- ANALYSIS: Adam Morton
- The Age, December 20, 2008
ROSS Garnaut is a former Labor adviser and diplomat, but old allegiances and professional habits mean little when 18 months work is being undermined for short-term political ends. And when you believe so much is at stake.
The veteran economist has taken a baseball bat to the Labor Government's climate change package, effectively accusing the Government of abandoning efforts to secure a substantial global climate change deal before 2020.
Roughly translated, his message can be broken into three key points. First, a global deal to limit climate change is in Australia's interests. Why would it not put up a target that might achieve that — a 25 per cent cut as part of a deal to stabilise carbon dioxide at 450 parts per million, as recommended by climate scientists — even if it thought an agreement at this level was unlikely?
With Barack Obama in the White House, there is a small chance that a substantial deal is possible. Unless it shifts, Australia has ruled out being part of it.
Second, the Rudd Government arrogantly wants a global deal designed to its own specifications. It wants per capita emissions taken into account because Australia's projected population growth justifies a smaller target than stagnant Europe. But the per capita argument is a two-sided coin: Australia has the largest per person emissions in the developed world, and must ultimately make much deeper cuts if all countries are to converge to the same level.
Third, there is no justification for giving billions of dollars to coal-fired power plants. The failed first European emissions scheme did this, and the big polluters just pocketed the cash and passed the extra carbon cost on anyway. Similarly, its formula for compensating trade-exposed industries is unprincipled and determined by politics.
Much of Garnaut's criticism can be boiled down to the disconnection between Government rhetoric about taking a lead in finding a global solution to climate change and the defensiveness of its white paper.
Foreign governments share this concern. A senior European official this week told The Age that Australia was acting as if this was just another trade negotiation, where everyone puts up its defensive position while preparing to carry on if no agreement is reached.

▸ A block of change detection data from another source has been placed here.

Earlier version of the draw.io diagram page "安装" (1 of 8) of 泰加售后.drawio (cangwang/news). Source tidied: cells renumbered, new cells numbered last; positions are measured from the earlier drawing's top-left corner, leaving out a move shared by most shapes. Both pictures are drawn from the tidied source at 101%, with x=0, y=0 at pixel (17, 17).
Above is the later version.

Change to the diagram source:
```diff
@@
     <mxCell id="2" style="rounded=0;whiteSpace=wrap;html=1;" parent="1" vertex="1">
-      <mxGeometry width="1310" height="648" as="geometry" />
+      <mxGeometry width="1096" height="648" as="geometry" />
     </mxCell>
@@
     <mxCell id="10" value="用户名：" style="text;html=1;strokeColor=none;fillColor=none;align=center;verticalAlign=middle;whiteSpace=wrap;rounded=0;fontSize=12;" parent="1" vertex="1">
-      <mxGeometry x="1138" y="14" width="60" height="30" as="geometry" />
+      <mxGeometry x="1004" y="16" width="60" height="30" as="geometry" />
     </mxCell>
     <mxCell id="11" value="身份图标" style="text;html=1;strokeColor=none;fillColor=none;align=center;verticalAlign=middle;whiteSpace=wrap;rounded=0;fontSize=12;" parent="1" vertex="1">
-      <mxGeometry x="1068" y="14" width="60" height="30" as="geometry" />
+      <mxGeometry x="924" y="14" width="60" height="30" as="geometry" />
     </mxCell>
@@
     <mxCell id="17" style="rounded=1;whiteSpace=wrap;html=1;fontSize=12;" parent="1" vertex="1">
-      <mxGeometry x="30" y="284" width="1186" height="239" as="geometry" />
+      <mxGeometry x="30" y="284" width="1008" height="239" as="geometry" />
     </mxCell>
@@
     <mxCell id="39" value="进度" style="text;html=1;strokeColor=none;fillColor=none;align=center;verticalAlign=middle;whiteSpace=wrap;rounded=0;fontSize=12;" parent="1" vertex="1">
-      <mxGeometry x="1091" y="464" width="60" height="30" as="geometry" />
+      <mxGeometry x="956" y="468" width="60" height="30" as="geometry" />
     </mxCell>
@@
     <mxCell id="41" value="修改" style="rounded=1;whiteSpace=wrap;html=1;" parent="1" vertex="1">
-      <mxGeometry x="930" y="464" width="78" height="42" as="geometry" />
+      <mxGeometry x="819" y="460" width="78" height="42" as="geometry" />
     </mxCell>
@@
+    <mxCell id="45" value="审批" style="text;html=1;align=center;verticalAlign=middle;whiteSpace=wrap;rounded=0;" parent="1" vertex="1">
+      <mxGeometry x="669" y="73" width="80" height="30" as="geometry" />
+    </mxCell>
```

Unfortunately, as anyone who has paid even passing attention to Garnaut this year could tell you, climate science doesn't work this way.